At the Annual Review meeting A’s mother was able to ask detailed questions about the quality of support that A receives via BSL, and what extra help she has with English.
Case Study B
B walked out of his local mainstream school (which is not resourced) in Year 11 because he was unable to follow the national curriculum even with a note-taker, and felt socially excluded. He had never had a friend throughout childhood. Fortunately he has a close and loving family, but they know this is insufficient, and asked DEX for help.
DEX counselled B and his family and supported him through a difficult year as B came to terms with the fact that he needed to continue his education. B later signed up for a class for unemployed young people whilst waiting to enrol for college the following academic year. Support was given to him to use public transport and to find his way to and from college as he had no experience of making the short trip into town.
B is said to have Asperger Syndrome in addition to being deaf. He reluctantly attended a group of deaf young people who made up DEX’s Deaf Youth Council, and enjoyed the social activity. However, the Council was a short term project, so he has had no other opportunity for supported assistance in making friends with deaf peers.
B is now at college and doing very well in his studies. He still continues to be socially isolated, and still never goes out of his home apart from to college or out with his family members.
Case Study C
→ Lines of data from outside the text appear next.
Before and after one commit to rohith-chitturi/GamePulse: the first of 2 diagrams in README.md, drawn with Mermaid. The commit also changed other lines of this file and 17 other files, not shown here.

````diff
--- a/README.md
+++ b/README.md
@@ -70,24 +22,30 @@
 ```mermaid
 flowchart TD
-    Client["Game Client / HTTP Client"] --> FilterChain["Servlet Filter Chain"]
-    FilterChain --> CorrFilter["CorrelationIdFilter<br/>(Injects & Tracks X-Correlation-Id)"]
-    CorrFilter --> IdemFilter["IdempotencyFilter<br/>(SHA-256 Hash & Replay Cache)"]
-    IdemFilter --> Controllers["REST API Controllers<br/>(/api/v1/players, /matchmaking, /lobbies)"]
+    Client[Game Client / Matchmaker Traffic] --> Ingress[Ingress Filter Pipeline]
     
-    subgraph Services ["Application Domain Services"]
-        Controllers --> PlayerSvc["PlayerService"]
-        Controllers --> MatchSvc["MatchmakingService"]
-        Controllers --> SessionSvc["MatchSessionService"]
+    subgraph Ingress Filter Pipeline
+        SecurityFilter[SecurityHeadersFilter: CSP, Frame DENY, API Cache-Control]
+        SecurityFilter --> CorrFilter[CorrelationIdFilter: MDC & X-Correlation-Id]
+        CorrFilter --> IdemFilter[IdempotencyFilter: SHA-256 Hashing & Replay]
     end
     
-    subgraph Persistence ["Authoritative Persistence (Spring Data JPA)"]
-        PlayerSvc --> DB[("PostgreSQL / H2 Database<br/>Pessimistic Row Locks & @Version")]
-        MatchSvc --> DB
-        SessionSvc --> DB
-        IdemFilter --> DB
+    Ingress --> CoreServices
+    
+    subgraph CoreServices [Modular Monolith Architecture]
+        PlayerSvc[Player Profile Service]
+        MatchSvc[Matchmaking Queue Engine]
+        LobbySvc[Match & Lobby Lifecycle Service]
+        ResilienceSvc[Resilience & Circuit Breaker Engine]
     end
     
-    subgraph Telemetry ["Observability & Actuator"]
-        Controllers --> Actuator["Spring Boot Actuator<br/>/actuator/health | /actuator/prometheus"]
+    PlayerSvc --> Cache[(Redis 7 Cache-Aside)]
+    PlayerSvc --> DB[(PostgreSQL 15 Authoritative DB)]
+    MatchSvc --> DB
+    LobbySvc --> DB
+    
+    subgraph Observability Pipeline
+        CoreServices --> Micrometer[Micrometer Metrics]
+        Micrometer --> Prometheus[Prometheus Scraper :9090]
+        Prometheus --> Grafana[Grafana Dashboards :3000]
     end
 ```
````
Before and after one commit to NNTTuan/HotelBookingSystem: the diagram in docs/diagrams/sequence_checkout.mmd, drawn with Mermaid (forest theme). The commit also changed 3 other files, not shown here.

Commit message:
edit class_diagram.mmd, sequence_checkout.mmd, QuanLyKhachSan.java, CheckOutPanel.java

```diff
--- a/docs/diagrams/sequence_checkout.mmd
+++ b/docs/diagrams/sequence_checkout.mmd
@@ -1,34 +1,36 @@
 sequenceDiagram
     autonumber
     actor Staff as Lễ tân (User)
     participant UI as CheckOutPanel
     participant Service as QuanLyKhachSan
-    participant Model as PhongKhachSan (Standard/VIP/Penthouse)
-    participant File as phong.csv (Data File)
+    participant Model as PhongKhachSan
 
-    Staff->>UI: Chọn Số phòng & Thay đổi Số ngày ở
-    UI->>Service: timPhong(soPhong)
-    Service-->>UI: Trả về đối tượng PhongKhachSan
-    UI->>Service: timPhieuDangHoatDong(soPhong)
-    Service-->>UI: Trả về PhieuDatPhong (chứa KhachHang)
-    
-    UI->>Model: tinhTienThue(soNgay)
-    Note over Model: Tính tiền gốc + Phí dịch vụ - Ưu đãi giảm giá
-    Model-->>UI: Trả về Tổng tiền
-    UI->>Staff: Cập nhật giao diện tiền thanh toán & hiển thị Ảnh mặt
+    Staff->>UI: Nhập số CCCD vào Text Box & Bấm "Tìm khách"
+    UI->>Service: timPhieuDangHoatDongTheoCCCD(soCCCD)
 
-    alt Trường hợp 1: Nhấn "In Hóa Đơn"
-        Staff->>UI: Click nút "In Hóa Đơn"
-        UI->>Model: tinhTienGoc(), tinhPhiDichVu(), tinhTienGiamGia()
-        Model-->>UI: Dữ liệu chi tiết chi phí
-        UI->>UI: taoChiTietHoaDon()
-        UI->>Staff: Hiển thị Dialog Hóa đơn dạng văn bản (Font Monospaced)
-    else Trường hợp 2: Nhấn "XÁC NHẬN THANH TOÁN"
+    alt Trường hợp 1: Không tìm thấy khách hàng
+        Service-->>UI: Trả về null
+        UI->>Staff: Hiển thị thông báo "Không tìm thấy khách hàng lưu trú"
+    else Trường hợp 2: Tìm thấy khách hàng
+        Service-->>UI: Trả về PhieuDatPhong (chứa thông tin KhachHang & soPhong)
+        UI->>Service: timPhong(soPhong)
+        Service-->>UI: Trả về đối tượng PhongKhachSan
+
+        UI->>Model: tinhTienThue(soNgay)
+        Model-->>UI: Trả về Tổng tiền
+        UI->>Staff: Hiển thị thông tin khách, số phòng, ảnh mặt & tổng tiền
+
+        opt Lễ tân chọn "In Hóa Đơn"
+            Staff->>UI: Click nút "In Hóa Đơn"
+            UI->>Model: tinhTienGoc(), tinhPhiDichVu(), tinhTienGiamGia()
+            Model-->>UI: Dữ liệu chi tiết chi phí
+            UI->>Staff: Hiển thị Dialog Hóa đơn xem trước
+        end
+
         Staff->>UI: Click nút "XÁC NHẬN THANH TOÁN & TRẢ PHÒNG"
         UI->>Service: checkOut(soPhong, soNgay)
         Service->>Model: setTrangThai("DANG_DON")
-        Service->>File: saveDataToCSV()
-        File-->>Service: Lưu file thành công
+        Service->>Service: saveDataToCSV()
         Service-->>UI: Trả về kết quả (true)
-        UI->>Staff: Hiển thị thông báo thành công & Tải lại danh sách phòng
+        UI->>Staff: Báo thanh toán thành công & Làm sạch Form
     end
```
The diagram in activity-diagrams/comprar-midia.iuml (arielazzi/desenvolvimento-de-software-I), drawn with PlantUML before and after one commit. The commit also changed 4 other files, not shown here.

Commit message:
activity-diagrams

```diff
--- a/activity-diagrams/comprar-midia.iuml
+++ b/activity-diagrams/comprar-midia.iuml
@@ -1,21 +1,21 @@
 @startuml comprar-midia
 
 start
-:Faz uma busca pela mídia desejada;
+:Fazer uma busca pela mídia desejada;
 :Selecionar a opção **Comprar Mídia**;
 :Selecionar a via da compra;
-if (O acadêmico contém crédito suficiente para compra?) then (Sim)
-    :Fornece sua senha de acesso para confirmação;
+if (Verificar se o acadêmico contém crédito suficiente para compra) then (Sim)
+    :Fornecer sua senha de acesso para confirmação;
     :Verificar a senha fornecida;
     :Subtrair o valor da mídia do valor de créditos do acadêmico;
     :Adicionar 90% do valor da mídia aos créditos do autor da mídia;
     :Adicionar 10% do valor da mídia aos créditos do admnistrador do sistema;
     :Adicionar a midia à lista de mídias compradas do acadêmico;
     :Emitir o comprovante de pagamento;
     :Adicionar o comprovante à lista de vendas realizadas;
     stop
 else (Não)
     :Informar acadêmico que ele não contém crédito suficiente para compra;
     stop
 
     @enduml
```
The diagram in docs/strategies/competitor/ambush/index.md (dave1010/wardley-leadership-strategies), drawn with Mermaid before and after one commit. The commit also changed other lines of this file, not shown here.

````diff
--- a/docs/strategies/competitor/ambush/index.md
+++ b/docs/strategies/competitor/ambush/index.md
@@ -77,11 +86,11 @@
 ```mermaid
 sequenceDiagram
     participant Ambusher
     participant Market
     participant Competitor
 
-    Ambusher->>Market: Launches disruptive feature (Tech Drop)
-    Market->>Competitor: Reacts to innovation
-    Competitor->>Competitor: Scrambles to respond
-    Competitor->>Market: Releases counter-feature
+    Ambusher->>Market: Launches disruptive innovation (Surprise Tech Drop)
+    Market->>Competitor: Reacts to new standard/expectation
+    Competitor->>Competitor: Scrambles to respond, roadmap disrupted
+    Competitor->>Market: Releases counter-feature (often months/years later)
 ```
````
C has Deaf parents and is part of an extensive Deaf family. She was having problems with bullying in her resourced mainstream school , mainly from the other deaf children.
DEX supported her at her Annual Review meeting and it was agreed as part of her Statement that it provided a range of services:
- Training for deaf children on what bullying is, the consequences of being bullied and how to deal with bullying
- Training for hearing children who were being bullied or were the perpetrators of bullying
- Training of teachers (mainstream and specialist) on dealing with bullying and harassment
- Support in writing a new school Bullying policy.
DEX received excellent testimonials for all aspects of the general bullying strategy.
In addition to supporting C’s family with bullying, DEX addressed the family’s concern about the low level of support she receives via BSL in school. The Communication Support Worker (CSW) had an NVQ Level 2 in BSL which is roughly equivalent to a GCSE. All professionals working in schools are expected to have at least one degree but this is not a national standard for CSWs.
It was agreed that CSW support would be provided at NVQ Level 3 in BSL, with progression to Level 4 (degree level). The CSW who was supporting C was initially sent on a Level 3 course which meant that C would not benefit from improved support for at least one academic year, impacting on her educational achievement. Subsequently the school stated that it would not be paying for the CSW to go on to Level 4 because it is considered that the CSW could leave due to better job prospects.
This is symptomatic of the national situation, which DEX wants to address by the introduction of a new post in education: that of BSL/English Educational Interpreters, with a minimum standard of NVQ Level 3 on entrance to the profession, and progression to a professional qualification of Member of the Registered Sign language Interpreter (MRSLI) through schools’ Continuing Professional Development (CPD).